─── SOURCE MATERIAL

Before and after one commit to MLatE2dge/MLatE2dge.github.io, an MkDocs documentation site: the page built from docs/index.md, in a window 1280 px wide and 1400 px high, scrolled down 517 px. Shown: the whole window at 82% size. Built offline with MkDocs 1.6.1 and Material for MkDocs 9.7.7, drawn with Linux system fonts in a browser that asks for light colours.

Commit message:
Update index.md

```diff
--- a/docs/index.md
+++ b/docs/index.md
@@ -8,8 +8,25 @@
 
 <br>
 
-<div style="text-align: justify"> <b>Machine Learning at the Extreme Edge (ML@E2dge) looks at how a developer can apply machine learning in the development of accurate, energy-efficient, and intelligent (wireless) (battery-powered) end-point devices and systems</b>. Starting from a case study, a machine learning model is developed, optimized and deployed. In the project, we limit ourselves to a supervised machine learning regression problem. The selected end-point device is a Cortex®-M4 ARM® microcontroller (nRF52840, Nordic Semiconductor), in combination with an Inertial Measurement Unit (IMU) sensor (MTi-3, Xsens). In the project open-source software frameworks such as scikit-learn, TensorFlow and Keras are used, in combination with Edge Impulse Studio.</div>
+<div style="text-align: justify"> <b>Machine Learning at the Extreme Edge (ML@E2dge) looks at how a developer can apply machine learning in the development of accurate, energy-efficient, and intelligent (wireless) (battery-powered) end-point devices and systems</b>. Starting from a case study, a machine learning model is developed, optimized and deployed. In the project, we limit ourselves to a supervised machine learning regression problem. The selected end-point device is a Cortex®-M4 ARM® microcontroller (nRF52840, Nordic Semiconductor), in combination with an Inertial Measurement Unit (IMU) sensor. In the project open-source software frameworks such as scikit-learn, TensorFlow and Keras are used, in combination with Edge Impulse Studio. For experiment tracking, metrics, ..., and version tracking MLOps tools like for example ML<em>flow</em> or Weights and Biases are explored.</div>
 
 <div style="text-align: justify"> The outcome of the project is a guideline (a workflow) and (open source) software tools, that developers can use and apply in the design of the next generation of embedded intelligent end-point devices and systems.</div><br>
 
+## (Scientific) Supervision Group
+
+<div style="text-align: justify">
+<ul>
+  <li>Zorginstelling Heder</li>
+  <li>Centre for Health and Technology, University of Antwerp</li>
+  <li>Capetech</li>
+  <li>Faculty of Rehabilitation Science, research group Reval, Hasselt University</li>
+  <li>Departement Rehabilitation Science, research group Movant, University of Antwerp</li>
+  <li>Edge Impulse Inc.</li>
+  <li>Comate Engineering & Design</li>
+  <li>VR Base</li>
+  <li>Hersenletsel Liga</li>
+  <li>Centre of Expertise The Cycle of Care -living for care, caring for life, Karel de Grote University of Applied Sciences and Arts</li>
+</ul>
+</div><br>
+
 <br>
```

──────

- **TASK REQUIREMENTS**:
In which lines of the records does the word "University" appear? Copy each of them.

- **RESULT OF THIS EXERCISE**:
+  <li>Centre for Health and Technology, University of Antwerp</li>
+  <li>Faculty of Rehabilitation Science, research group Reval, Hasselt University</li>
+  <li>Departement Rehabilitation Science, research group Movant, University of Antwerp</li>
+  <li>Centre of Expertise The Cycle of Care -living for care, caring for life, Karel de Grote University of Applied Sciences and Arts</li>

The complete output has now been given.